● REQUIRED WORK
Down to the last word, output the records below, skipping any images.

==== ENTRIES SUPPLIED

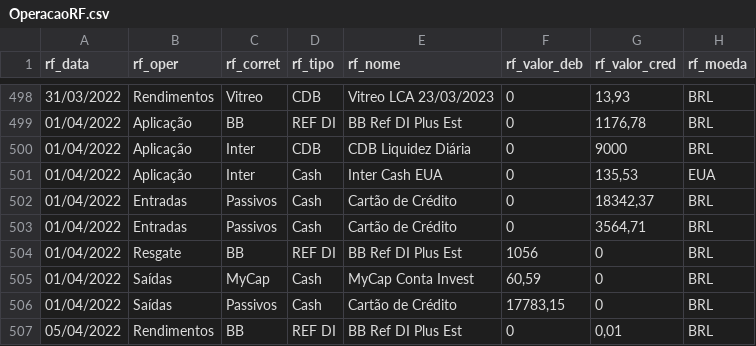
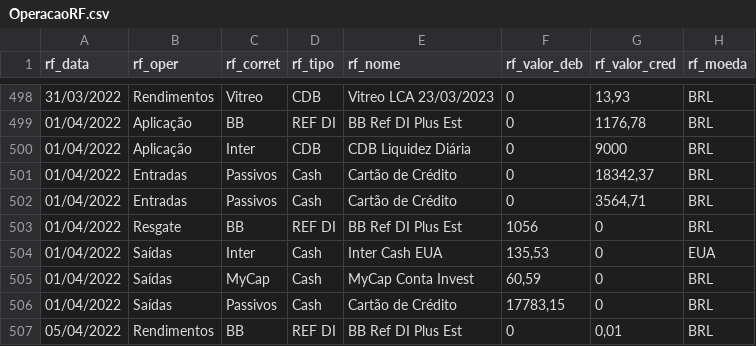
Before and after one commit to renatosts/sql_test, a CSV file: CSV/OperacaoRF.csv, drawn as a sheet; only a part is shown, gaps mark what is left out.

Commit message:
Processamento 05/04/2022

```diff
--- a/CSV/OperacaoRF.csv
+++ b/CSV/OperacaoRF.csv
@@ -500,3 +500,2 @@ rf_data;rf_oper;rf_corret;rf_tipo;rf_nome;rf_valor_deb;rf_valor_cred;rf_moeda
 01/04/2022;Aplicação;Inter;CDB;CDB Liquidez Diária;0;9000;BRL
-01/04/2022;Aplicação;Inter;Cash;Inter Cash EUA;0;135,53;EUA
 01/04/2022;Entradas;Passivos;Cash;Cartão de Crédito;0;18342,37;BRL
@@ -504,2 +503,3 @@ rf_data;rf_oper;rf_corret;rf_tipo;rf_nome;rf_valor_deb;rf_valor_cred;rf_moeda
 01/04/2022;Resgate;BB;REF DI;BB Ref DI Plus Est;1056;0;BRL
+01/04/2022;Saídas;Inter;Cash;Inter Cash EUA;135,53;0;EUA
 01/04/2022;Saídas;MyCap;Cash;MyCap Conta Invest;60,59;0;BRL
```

========

● RESPONSE AREA
Before and after one commit to renatosts/sql_test, a CSV file: CSV/OperacaoRF.csv, drawn as a sheet; only a part is shown, gaps mark what is left out.

Commit message:
Processamento 05/04/2022

```diff
--- a/CSV/OperacaoRF.csv
+++ b/CSV/OperacaoRF.csv
@@ -500,3 +500,2 @@ rf_data;rf_oper;rf_corret;rf_tipo;rf_nome;rf_valor_deb;rf_valor_cred;rf_moeda
 01/04/2022;Aplicação;Inter;CDB;CDB Liquidez Diária;0;9000;BRL
-01/04/2022;Aplicação;Inter;Cash;Inter Cash EUA;0;135,53;EUA
 01/04/2022;Entradas;Passivos;Cash;Cartão de Crédito;0;18342,37;BRL
@@ -504,2 +503,3 @@ rf_data;rf_oper;rf_corret;rf_tipo;rf_nome;rf_valor_deb;rf_valor_cred;rf_moeda
 01/04/2022;Resgate;BB;REF DI;BB Ref DI Plus Est;1056;0;BRL
+01/04/2022;Saídas;Inter;Cash;Inter Cash EUA;135,53;0;EUA
 01/04/2022;Saídas;MyCap;Cash;MyCap Conta Invest;60,59;0;BRL
```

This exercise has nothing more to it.